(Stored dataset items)
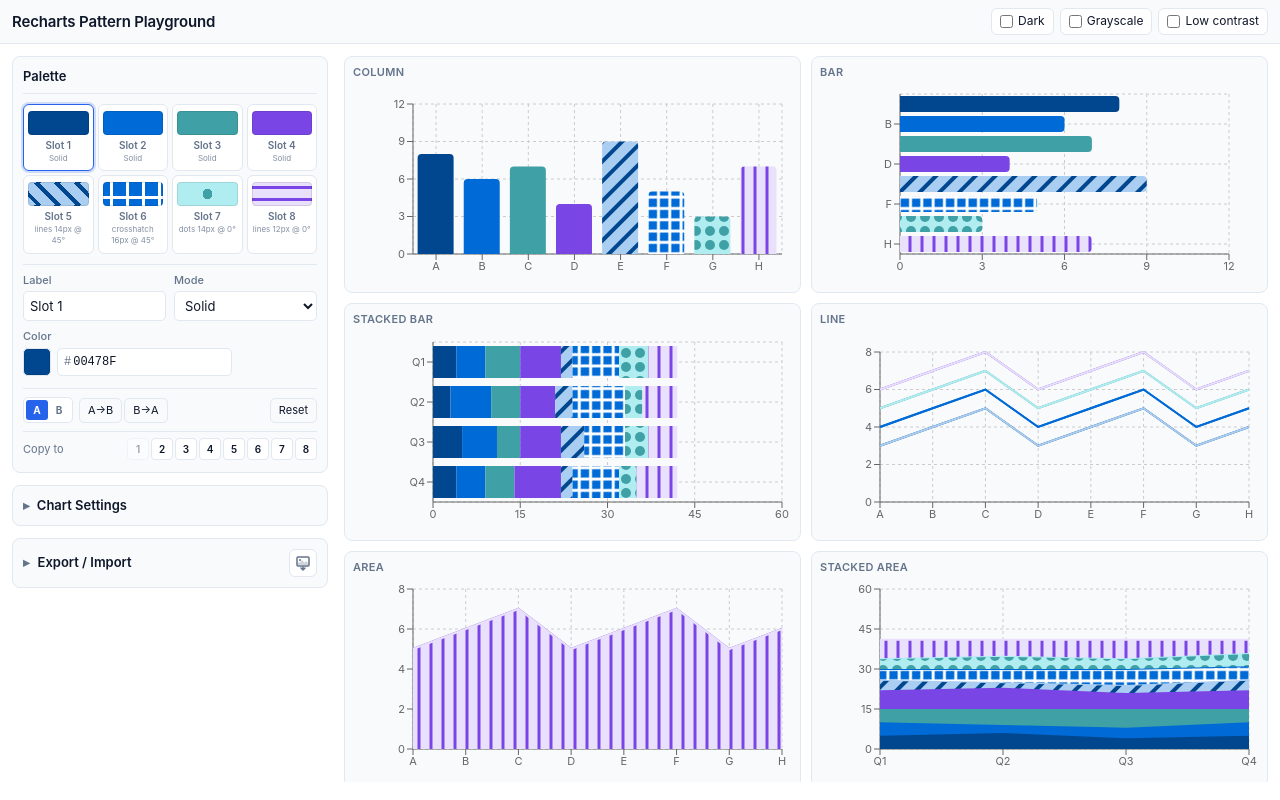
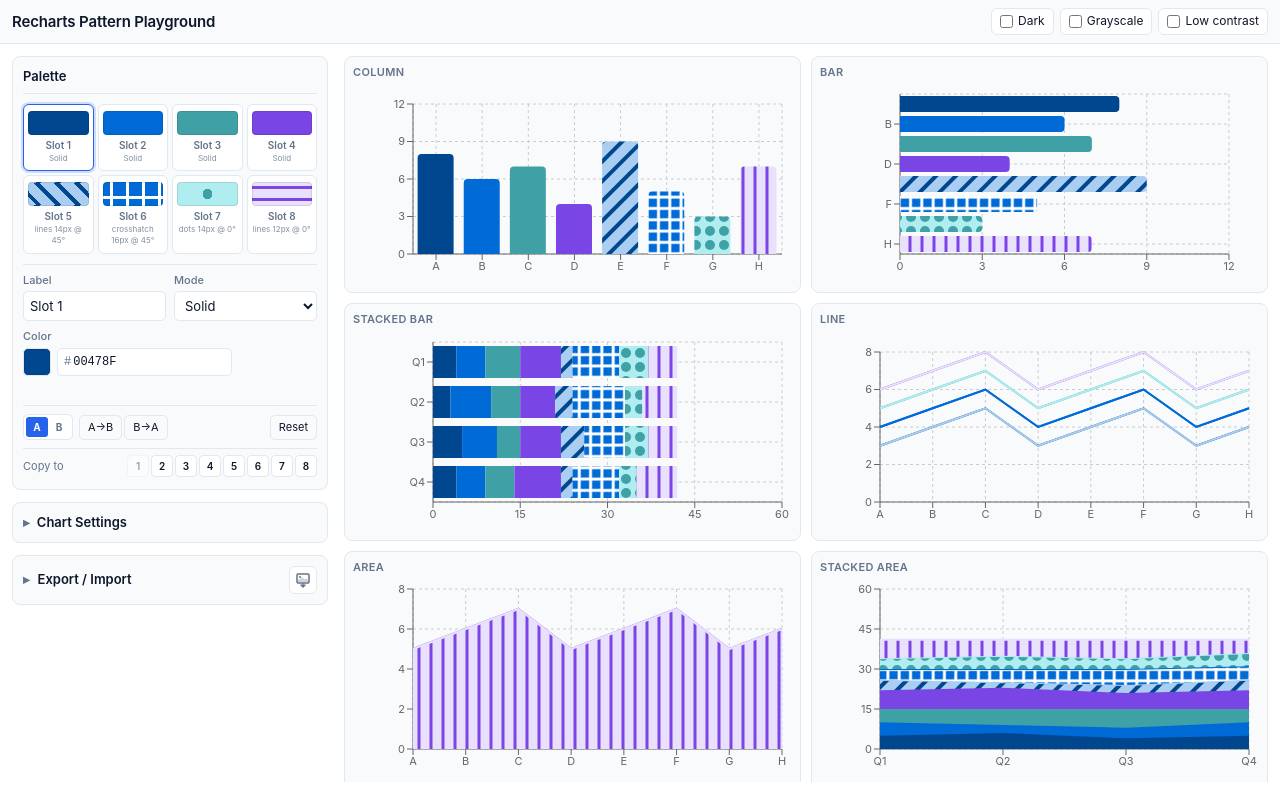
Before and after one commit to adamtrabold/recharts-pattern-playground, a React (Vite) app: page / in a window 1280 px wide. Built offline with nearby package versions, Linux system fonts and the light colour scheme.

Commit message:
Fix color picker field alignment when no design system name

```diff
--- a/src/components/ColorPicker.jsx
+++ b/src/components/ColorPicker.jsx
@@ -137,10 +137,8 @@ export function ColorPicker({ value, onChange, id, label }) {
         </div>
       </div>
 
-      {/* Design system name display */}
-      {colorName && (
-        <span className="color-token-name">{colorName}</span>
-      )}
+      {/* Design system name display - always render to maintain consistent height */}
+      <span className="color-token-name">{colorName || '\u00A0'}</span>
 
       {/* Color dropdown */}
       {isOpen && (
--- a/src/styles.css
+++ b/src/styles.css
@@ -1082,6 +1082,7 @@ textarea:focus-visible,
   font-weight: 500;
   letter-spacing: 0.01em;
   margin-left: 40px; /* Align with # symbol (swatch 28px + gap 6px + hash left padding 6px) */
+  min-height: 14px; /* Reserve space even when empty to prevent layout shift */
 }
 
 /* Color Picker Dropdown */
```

» **INSTRUCTIONS FOR THE TASK**
In the data above, find each line where the string "system" appears, then copy it.

» **RESPONSE TO THIS TASK**
Before and after one commit to adamtrabold/recharts-pattern-playground, a React (Vite) app: page / in a window 1280 px wide. Built offline with nearby package versions, Linux system fonts and the light colour scheme.
Fix color picker field alignment when no design system name
-      {/* Design system name display */}
+      {/* Design system name display - always render to maintain consistent height */}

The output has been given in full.